A church in Portland, Oregon is building 15 tiny shelters on its 11-acre property as a tangible way to lift up the homeless in the immediate community and help put them on a path toward self-empowerment.
The village is a nonprofit faith-based initiative designed to provide a substantive response in a community that is largely under-resourced when it comes to providing safe places for the homeless community.
“It started with the church’s desire to more effectively love God and love our neighbor,” Pastor Matt Huff told The Christian Post.
“And the church is in a place in Portland where we’re moving tents off the front step of the church on a regular basis. We've got people camping all over the place. And that's our neighbors. How do we engage them and love them and not just to kick them out?”
Located in an area with a high houseless population, the church has had people living on its property ever since it opened.
Huff explained that the idea for Agape Village was inspired by seeing the work that other churches in the area have done through programs like Opportunity Village in Eugene, Dignity Village in Portland and Kenton Woman’s Village in Portland.
According to Huff, the model that will be implemented by Agape Village will take bits and pieces from all the other villages that Huff visited.
Construction on Agape Village began last summer. The work is being done by a volunteer workforce that builds primarily only on Fridays and Saturdays. The village will consist of about 15 “sleeping pods” that measure 96 square feet in area.
The pods won’t have electricity, plumbing or heating but will have solar powered batteries that will allow residents to charge a cellphone. The pods will also be insulated.
The village will feature a central common area, a kitchen, bathroom, and shower.
The village will be self-governed and overseen by the Agape Village Board. The village will be monitored 24/7 by volunteers and residents. The village will be fenced off and residents will be required to check in and out as they leave and enter.
The hope is to officially open Agape Village in June or July, Huff said.
Those who desire to stay at Agape Village will need to go through an application and screening process that will weed out sexual offenders.
Residents of the village will be expected to follow five basic rules: no violence, no theft, no alcohol/drugs, no disruptive behavior and everyone must put in volunteer hours for the betterment of the community.
Residents will also be expected to take part in weekly meetings.
Huff said there will be a maximum population in the village of 25. That means that some pods could be given to houseless couples but the rest will be only for singles.
While the project will provide shelter to those without a home, the goal is to provide a safe place for the homeless community to transition into permanent housing and “healthier life.”

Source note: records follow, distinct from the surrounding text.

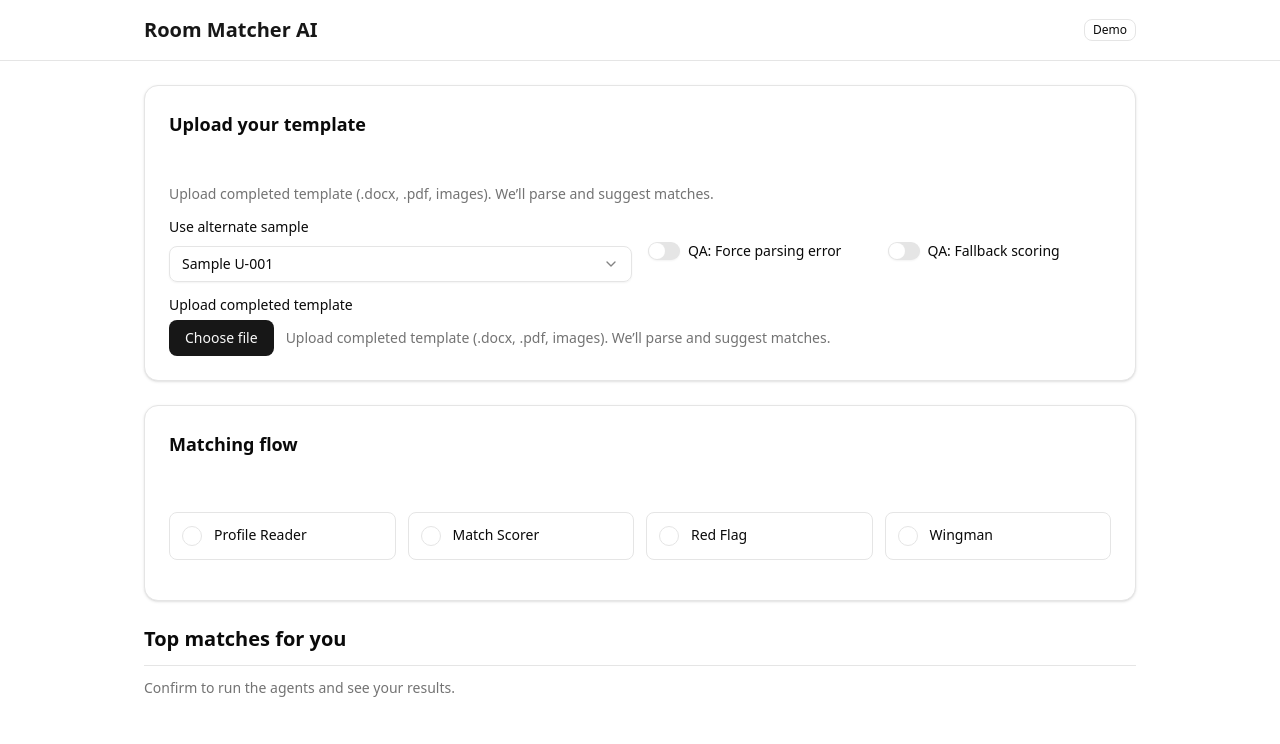
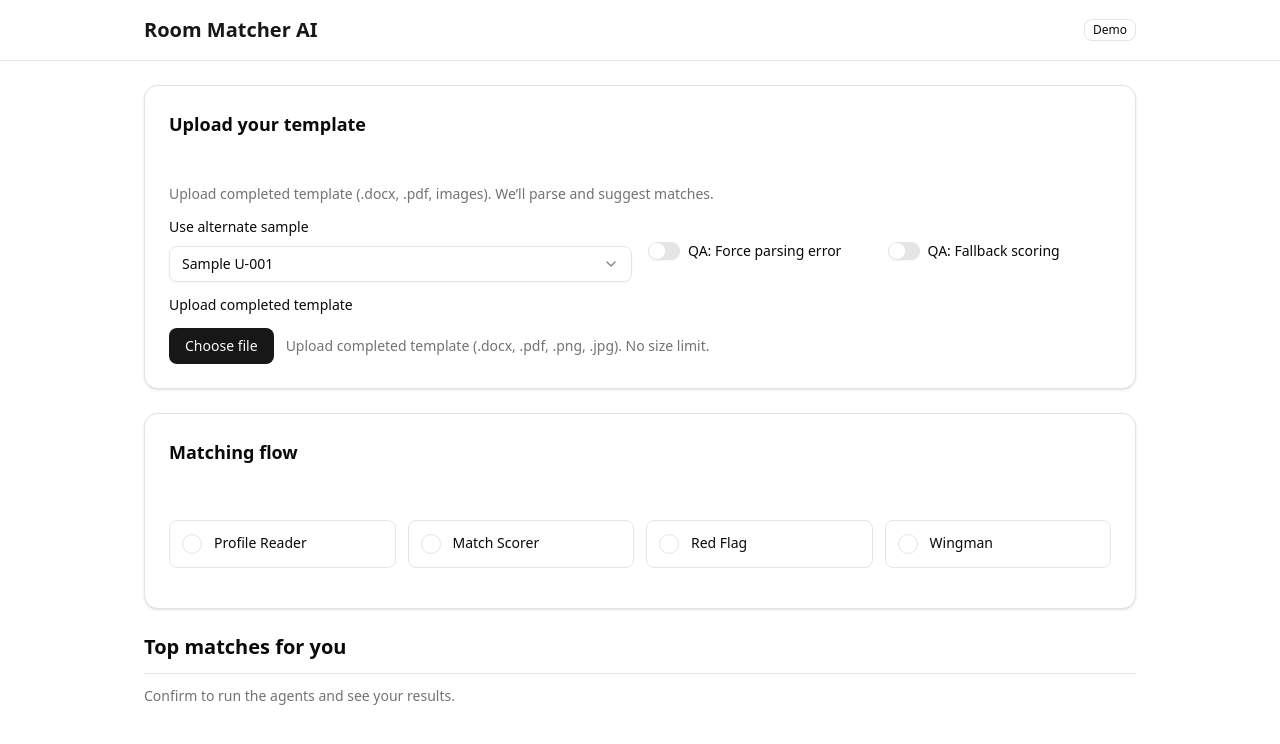
Before and after one commit to NaimalArain13/room-matcher-agent, a Next.js app: page /match in a window 1280 px wide. Shown: the top 744 px of the page. Built offline with nearby package versions, Linux system fonts and the light colour scheme.

Commit message:
upload button updated

```diff
--- a/package.json
+++ b/package.json
@@ -47,6 +47,7 @@
     "input-otp": "^1.4.2",
     "lucide-react": "^0.544.0",
     "next": "15.5.4",
+    "pdf-lib": "^1.17.1",
     "react": "19.1.0",
     "react-dom": "19.1.0",
     "react-resizable-panels": "^3.0.6",
--- a/src/components/room-matcher/file-upload.tsx
+++ b/src/components/room-matcher/file-upload.tsx
@@ -1,9 +1,6 @@
 "use client"
 
-import type React from "react"
-
 import { useEffect, useRef, useState } from "react"
-import { Progress } from "@/components/ui/progress"
 import { Button } from "@/components/ui/button"
 import { useToast } from "@/hooks/use-toast"
 import { Label } from "@/components/ui/label"
@@ -13,53 +10,137 @@ interface FileUploadProps {
   disabled?: boolean
 }
 
+type UploadedFile = {
+  name: string
+  sizeStr: string
+  uploadedAt: string
+}
+
 export function FileUpload({ onComplete, disabled }: FileUploadProps) {
   const inputRef = useRef<HTMLInputElement | null>(null)
   const { toast } = useToast()
-  const [progress, setProgress] = useState<number>(0)
   const [uploading, setUploading] = useState<boolean>(false)
+  const [currentFileName, setCurrentFileName] = useState<string | null>(null)
+  const [currentFileSizeStr, setCurrentFileSizeStr] = useState<string | null>(null)
+  const [uploadedFiles, setUploadedFiles] = useState<UploadedFile[]>([])
+  const isMounted = useRef(true)
+  const intervalRef = useRef<number | null>(null)
 
   useEffect(() => {
-    let timer: number | undefined
-    if (uploading) {
-      setProgress(0)
-      // animate 0 -> 100
-      timer = window.setInterval(() => {
-        setProgress((p) => {
-          const next = p + Math.random() * 18
-          if (next >= 100) {
-            window.clearInterval(timer)
+    isMounted.current = true
+    return () => {
+      isMounted.current = false
+      if (intervalRef.current) {
+        window.clearInterval(intervalRef.current)
+        intervalRef.current = null
+      }
+    }
+  }, [])
+
+  // Simulated upload that only drives state (no visible progress bar)
+  useEffect(() => {
+    if (!uploading) return
+
+    // deterministic simulated upload: run N ticks then finish
+    let ticks = 0
+    const maxTicks = 6 // adjust to control simulated duration
+    intervalRef.current = window.setInterval(() => {
+      ticks += 1
+      if (ticks >= maxTicks) {
+        if (intervalRef.current) {
+          window.clearInterval(intervalRef.current)
+          intervalRef.current = null
+        }
+        // small visual delay
         window.setTimeout(() => {
+          if (!isMounted.current) return
           setUploading(false)
+
+          if (currentFileName) {
+            const newFile: UploadedFile = {
+              name: currentFileName,
+              sizeStr: currentFileSizeStr ?? "",
+              uploadedAt: new Date().toLocaleString(),
+            }
+            setUploadedFiles((prevArr) => [newFile, ...prevArr])
+          }
+
+          // reset input to allow selecting same file again
+          if (inputRef.current) inputRef.current.value = ""
+
           toast({
-                title: "File uploaded — parsing now…",
+            title: "✅ File uploaded — parsing now…",
+            description: currentFileName ? `"${currentFileName}" uploaded` : undefined,
           })
+
+          try {
             onComplete()
-            }, 300)
-            return 100
+          } catch (err) {
+            console.error("onComplete error:", err)
           }
-          return next
-        })
-      }, 200)
+        }, 350)
       }
+    }, 350)
+
     return () => {
-      if (timer) window.clearInterval(timer)
+      if (intervalRef.current) {
+        window.clearInterval(intervalRef.current)
+        intervalRef.current = null
       }
-  }, [uploading, onComplete, toast])
+    }
+  }, [uploading, currentFileName, currentFileSizeStr, onComplete, toast])
 
   const onPick = () => {
+    if (disabled || uploading) return
     inputRef.current?.click()
+  }
+
+  const formatBytes = (bytes: number) => {
+    if (bytes === 0) return "0 B"
+    const k = 1024
+    const sizes = ["B", "KB", "MB", "GB", "TB"]
+    const i = Math.floor(Math.log(bytes) / Math.log(k))
+    return parseFloat((bytes / Math.pow(k, i)).toFixed(2)) + " " + sizes[i]
+  }
+
+  const isAllowedByExt = (name: string) => {
+    const ext = name.split(".").pop()?.toLowerCase() ?? ""
+    return ["docx", "pdf", "png", "jpg", "jpeg"].includes(ext)
   }
 
   const onChange = (e: React.ChangeEvent<HTMLInputElement>) => {
     if (!e.target.files || e.target.files.length === 0) return
+    const file = e.target.files[0]
+
+    const allowedMimes = [
+      "application/vnd.openxmlformats-officedocument.wordprocessingml.document", // .docx
+      "application/pdf",
+      "image/png",
+      "image/jpeg",
+    ]
+
+    const mimeOk = allowedMimes.includes(file.type)
+    const extOk = isAllowedByExt(file.name)
+
+    if (!mimeOk && !extOk) {
+      toast({
+        title: "❌ Invalid file format",
+        description: "Allowed: .docx, .pdf, .png, .jpg",
+      })
+      if (inputRef.current) inputRef.current.value = ""
+      return
+    }
+
+    setCurrentFileName(file.name)
+    setCurrentFileSizeStr(formatBytes(file.size))
     setUploading(true)
   }
 
   return (
-    <div className="space-y-2">
+    <div className="space-y-4">
       <Label htmlFor="file">Upload completed template</Label>
-      <div className="flex items-center gap-3">
+
+      <div className="flex flex-col sm:flex-row sm:items-center gap-3">
         <input
           id="file"
           ref={inputRef}
@@ -68,19 +149,72 @@ export function FileUpload({ onComplete, disabled }: FileUploadProps) {
           className="hidden"
           onChange={onChange}
         />
-        <Button type="button" onClick={onPick} disabled={disabled || uploading} aria-haspopup="true">
-          {uploading ? "Uploading…" : "Choose file"}
+
+        <Button
+          type="button"
+          onClick={onPick}
+          disabled={disabled || uploading}
+          aria-haspopup="true"
+        >
+          {uploading ? (
+            <span className="inline-flex items-center gap-2">
+              {/* small inline loader */}
+              <svg
+                className="animate-spin h-4 w-4"
+                xmlns="http://www.w3.org/2000/svg"
+                fill="none"
+                viewBox="0 0 24 24"
+                aria-hidden="true"
+              >
+                <circle className="opacity-25" cx="12" cy="12" r="10" stroke="currentColor" strokeWidth="4"></circle>
+                <path className="opacity-75" fill="currentColor" d="M4 12a8 8 0 018-8v4a4 4 0 00-4 4H4z"></path>
+              </svg>
+              Uploading…
+            </span>
+          ) : (
+            "Choose file"
+          )}
         </Button>
-        <span className="text-sm text-muted-foreground">
-          Upload completed template (.docx, .pdf, images). We’ll parse and suggest matches.
-        </span>
+
+        <div className="flex-1">
+          <p className="text-sm text-muted-foreground">
+            Upload completed template (.docx, .pdf, .png, .jpg). No size limit.
+          </p>
+
+          {currentFileName && !uploading && (
+            <p className="text-sm text-green-600 mt-1">
+              📄 <span className="font-medium">{currentFileName}</span>
+              {currentFileSizeStr ? <span className="ml-2 text-muted-foreground">· {currentFileSizeStr}</span> : null}
+              <span className="ml-3 inline-block rounded-full bg-green-100 text-green-800 px-2 py-0.5 text-xs font-semibold">Ready</span>
+            </p>
+          )}
+
+          {uploading && (
+            <p className="text-sm text-muted-foreground mt-1">
+              📤 Uploading: <span className="font-medium">{currentFileName ?? "Preparing…"}</span>
+              {currentFileSizeStr ? <span className="ml-2 text-muted-foreground">· {currentFileSizeStr}</span> : null}
+            </p>
+          )}
+        </div>
       </div>
 
-      {uploading ? (
-        <div className="pt-2">
-          <Progress value={progress} aria-label="Upload progress" />
+      {/* Uploaded files list */}
+      {uploadedFiles.length > 0 && (
+        <div className="mt-2">
+          <h4 className="text-sm font-semibold">Uploaded files</h4>
+          <ul className="mt-2 space-y-1">
+            {uploadedFiles.map((f, idx) => (
+              <li key={idx} className="flex items-center justify-between bg-surface-50 p-2 rounded">
+                <div>
+                  <div className="text-sm font-medium">{f.name}</div>
+                  <div className="text-xs text-muted-foreground">{f.sizeStr} · {f.uploadedAt}</div>
                 </div>
-      ) : null}
+                <div className="text-xs text-green-600 font-semibold">Uploaded</div>
+              </li>
+            ))}
+          </ul>
+        </div>
+      )}
     </div>
   )
 }
```
Also changed, not shown: src/components/landingpage/hero.tsx (+152 -4 lines), 1 other file (tests, documents, lock files or other folders). Lines whose indentation alone changed are shown as unchanged.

“The ultimate goal is to create a village which involves the entire community in giving our neighbors a hand-up,” the Agape Village website explains. “We want this village to be a win-win for everyone - making our community safer while giving people a chance to find health and stability.”
Huff explained that while there won’t be employment benchmarks residents will have to meet in order to stay in the village, he said that the program is looking for residents to show evidence that they are moving forward in the program.
“The idea is that it's transitional and that you're moving and working towards something,” Huff stressed. “And so if you're going to come here and not want to do anything, it's going to be pretty uncomfortable for you to be there. The idea [is] that these aren't your forever homes, that they're a place where you can find safety and stability in the relationship that you need to move on to wherever God wants to have you in life.”
Each resident will be assigned a case manager who will be responsible for helping the residents find employment. The case managers will not directly work for Agape Village but rather one of the village’s partner organizations.
The hope, Huff said, is to get 15 different churches to adopt each of the pods.
”I'm just asking for them to come and be friends with the people in it,” said Huff. “And then the church can love them and give them socks if they need socks or wish them a happy birthday.”
Church attendance will not be required to be part of the program.
Although the idea for a homeless village like Agape Village is not new, Huff believes Agape Village is the first in Portland to be built on church property.
There are a number of factors playing into the high level of homelessness in Portland, Huff said, including rising rent and drug addiction.
“And in our particular area or neighborhood, there are no shelters,” he said. “The shelters that are open are full and more downtown. People don't have a place to go to. So they end up here.”
Agape Village is partnering with various organizations such as a local hospital to provide Agape Village residents with services like peer-to-peer counseling, drug and alcohol rehabilitation, mentor support, and case management. Huff said that there are at least 15 outside organizations and other churches that have partnered with Agape Village.
Although Agape Village is a nonprofit entity separate from the church, Huff stressed that it is still a ministry of Central Church of the Nazarene. He explained that creating a separate nonprofit makes it much easier to get government grants.
A fundraising dinner was held earlier this month in which over $11,000 was raised to benefit Agape Village. According to the village’s Facebook page, enough money was raised to cover operating and building expenses through 2020.